Start of Task material

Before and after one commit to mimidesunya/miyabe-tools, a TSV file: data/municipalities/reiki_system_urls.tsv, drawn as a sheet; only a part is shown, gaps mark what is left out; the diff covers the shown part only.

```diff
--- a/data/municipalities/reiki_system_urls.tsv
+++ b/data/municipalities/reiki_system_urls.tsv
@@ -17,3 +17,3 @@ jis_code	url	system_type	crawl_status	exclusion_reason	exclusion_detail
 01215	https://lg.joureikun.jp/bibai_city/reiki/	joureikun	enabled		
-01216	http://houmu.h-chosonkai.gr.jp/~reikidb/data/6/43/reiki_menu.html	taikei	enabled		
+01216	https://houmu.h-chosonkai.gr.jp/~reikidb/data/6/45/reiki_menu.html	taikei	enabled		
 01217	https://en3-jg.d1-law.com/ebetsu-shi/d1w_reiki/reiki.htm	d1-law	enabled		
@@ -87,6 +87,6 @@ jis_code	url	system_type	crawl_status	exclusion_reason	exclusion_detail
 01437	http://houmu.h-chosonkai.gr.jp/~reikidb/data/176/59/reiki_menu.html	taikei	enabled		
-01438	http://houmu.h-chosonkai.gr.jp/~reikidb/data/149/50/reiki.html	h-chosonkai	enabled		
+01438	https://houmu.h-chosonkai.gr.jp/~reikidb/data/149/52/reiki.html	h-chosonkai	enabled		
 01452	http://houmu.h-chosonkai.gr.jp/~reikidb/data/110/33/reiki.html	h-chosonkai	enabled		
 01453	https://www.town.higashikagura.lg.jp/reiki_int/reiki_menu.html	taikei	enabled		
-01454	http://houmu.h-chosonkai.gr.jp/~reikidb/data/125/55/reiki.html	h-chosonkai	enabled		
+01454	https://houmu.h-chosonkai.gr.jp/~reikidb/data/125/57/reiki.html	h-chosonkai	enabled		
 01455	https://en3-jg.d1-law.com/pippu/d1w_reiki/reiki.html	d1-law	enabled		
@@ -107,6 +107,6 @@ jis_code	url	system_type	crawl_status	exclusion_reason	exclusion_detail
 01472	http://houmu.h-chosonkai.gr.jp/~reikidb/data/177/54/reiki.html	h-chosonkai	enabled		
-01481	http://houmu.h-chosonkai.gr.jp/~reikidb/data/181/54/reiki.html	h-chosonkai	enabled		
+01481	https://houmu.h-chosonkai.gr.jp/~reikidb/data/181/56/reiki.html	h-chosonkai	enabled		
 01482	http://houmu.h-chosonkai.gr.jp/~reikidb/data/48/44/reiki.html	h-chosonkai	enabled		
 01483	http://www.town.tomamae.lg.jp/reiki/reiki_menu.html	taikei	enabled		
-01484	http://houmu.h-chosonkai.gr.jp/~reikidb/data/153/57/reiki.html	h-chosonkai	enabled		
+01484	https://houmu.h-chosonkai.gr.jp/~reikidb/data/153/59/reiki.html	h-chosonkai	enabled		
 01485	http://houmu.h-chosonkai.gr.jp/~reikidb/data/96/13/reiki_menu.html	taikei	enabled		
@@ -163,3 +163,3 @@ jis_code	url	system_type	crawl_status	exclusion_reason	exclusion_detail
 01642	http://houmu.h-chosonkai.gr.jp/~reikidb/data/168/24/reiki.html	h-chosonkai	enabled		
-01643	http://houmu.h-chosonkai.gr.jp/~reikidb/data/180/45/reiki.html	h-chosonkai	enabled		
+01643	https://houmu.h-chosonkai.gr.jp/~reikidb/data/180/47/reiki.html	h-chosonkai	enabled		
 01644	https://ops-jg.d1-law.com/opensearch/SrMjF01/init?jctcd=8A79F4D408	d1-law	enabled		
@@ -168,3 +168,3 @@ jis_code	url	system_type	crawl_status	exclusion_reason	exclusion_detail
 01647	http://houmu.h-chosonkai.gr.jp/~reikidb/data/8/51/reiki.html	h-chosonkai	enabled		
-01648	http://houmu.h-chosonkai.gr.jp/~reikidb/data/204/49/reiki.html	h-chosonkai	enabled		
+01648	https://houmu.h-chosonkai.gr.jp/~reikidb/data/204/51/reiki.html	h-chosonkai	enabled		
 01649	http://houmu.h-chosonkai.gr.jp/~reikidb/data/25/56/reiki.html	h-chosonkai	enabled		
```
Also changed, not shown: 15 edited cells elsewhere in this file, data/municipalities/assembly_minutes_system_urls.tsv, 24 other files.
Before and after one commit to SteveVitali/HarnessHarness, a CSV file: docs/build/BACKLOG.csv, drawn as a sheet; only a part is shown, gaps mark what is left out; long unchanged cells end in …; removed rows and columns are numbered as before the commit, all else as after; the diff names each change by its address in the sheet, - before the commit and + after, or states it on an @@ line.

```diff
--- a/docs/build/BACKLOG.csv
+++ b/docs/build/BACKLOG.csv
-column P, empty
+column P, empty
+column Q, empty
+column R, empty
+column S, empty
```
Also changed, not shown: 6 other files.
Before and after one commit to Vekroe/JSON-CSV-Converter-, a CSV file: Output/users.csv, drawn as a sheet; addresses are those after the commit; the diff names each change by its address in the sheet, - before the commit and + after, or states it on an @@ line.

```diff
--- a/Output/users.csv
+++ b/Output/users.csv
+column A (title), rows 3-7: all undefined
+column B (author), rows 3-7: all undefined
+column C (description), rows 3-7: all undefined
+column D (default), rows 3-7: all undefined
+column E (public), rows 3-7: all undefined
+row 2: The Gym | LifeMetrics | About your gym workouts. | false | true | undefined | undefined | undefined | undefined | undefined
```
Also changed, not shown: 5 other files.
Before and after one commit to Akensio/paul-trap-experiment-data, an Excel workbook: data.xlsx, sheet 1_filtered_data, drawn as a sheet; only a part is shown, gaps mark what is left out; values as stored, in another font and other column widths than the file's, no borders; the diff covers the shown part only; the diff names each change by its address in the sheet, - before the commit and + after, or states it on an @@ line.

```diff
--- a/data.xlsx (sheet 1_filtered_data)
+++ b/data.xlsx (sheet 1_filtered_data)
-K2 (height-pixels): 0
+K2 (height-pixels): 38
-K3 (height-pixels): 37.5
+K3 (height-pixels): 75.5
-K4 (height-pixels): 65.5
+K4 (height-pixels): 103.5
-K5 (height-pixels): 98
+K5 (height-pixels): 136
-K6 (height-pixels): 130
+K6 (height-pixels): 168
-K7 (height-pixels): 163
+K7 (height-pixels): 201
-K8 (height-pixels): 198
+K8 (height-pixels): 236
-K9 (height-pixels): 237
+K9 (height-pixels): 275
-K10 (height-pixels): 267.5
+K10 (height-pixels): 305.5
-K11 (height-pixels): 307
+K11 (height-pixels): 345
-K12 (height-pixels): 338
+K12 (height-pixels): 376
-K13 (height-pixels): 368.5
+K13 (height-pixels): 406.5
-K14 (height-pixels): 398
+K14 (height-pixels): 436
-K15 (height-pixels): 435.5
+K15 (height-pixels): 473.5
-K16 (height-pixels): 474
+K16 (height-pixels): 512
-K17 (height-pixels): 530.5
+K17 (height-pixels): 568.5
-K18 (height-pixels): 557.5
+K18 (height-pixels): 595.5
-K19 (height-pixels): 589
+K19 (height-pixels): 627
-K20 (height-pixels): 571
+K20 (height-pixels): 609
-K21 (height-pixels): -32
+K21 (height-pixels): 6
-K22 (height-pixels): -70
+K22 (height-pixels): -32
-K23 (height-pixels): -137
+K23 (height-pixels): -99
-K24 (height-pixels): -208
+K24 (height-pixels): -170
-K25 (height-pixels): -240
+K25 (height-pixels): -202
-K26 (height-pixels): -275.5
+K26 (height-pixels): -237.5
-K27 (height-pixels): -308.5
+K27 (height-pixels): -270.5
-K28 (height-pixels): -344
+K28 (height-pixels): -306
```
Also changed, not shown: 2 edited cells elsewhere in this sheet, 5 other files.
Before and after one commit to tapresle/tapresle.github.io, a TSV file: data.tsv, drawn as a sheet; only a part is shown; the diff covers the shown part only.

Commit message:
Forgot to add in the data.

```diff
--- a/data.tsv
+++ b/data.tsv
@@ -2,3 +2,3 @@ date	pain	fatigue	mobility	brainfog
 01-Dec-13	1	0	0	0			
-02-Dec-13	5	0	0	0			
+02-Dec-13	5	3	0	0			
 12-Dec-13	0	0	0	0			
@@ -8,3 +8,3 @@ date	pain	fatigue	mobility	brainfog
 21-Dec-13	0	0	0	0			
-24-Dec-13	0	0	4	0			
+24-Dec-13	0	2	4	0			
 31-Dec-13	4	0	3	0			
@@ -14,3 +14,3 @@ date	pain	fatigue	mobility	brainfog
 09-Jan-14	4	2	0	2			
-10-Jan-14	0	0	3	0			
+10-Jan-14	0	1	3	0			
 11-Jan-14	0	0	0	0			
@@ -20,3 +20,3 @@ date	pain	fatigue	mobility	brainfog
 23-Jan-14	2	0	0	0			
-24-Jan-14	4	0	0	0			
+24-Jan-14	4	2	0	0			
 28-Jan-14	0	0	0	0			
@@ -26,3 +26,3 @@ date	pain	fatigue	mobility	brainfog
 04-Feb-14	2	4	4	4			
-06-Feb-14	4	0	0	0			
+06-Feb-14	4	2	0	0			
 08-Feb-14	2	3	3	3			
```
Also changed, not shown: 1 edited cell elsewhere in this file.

End of Task material

A single number is the expected answer: how many lines of the records above contain the word "town".

2